Pollution linked to stroke and anxiety
Bad air days correlate with higher anxiety levels and are also linked to strokes, new research has revealed.
The potential health consequences of exposure to airborne pollution have been highlighted for many years. The WHO attributes one death in every eight to air pollution, and other recent evidence suggests a role of pollution in the development of diabetes, pre-term birth risk and low birthweight.
Now two papers in the British Medical Journal this week add further weight to the argument, demonstrating a link to stroke risk and anxiety.
One of the studies combined the data from 103 independent other studies carried out in 28 countries and logged over 6 million data points. Bad air days, it concluded, are significantly associated with hospital admissions for stroke.
In a second study, which used data from over 70,000 nurses who have been followed up over a long period of time, pollution exposure was significantly linked to anxiety. Greater exposure to smaller pollutant particles, referred to as PM2.5, the team found, was associated with increased reported anxiety scores in the study subjects, an effect that remained even when effects such as stroke risk where controlled for.

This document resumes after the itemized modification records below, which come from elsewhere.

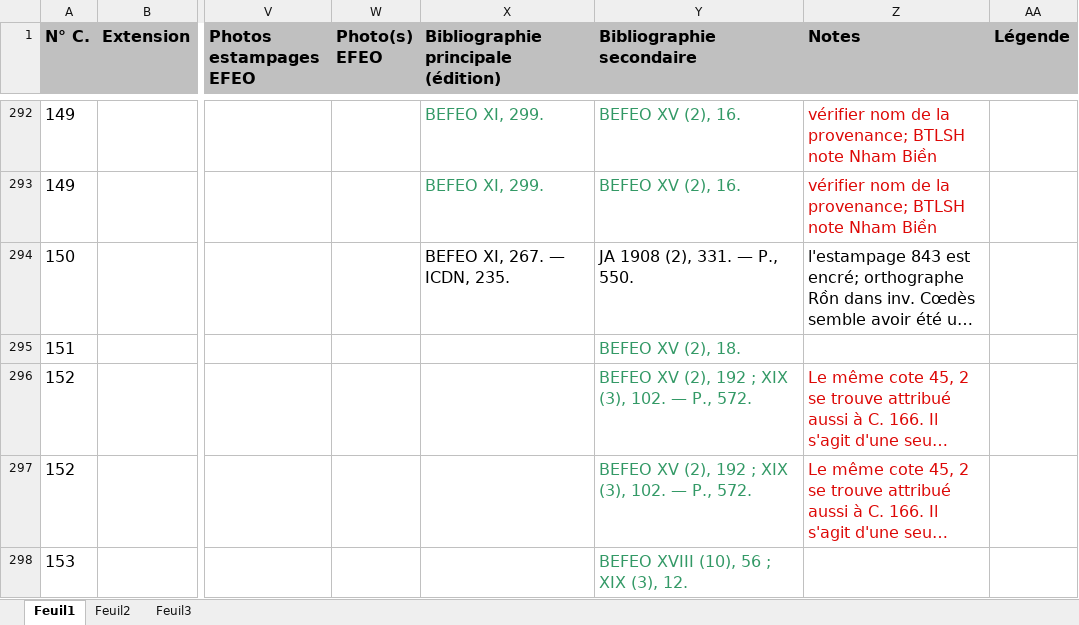
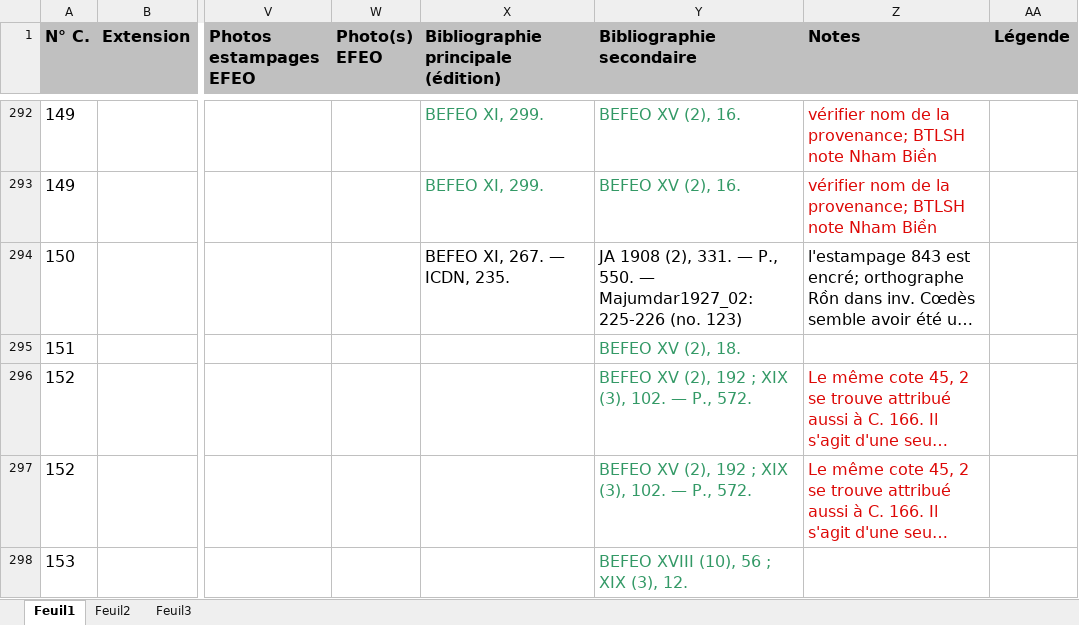
Before and after one commit to erc-dharma/tfc-campa-epigraphy, an Excel workbook: metadata/InventaireCampa.xlsx, sheet Feuil1, drawn as a sheet; only a part is shown, gaps mark what is left out; long unchanged cells end in …; values as stored, in another font and other column widths than the file's, no borders; the diff names each change by its address in the sheet, - before the commit and + after, or states it on an @@ line.

```diff
--- a/metadata/InventaireCampa.xlsx (sheet Feuil1)
+++ b/metadata/InventaireCampa.xlsx (sheet Feuil1)
-Y294 (Bibliographie secondaire): …P., 550.
+Y294 (Bibliographie secondaire): …P., 550. — Majumdar1927_02: 225-226 (no. 123)
```
Also changed, not shown: 3 other files.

The findings tally with previous observations showing an association between pollution and suicide risk. However, the researchers acknowledge in their BMJ report that there are some confounding variables, like noise, which may also be playing a role.People exposed to the greatest levels of pollution may be exposed to greater noise pollution too. That said, fine airborne pollutant particles have been shown to trigger inflammatory responses in the body, and it has been shown that systemic inflammation can lead to mood disorders including anxiety and depression.
The findings are therefore biologically plausible although, as an accompanying editorial emphasises, further study is warranted to establish and confirm how these links occur.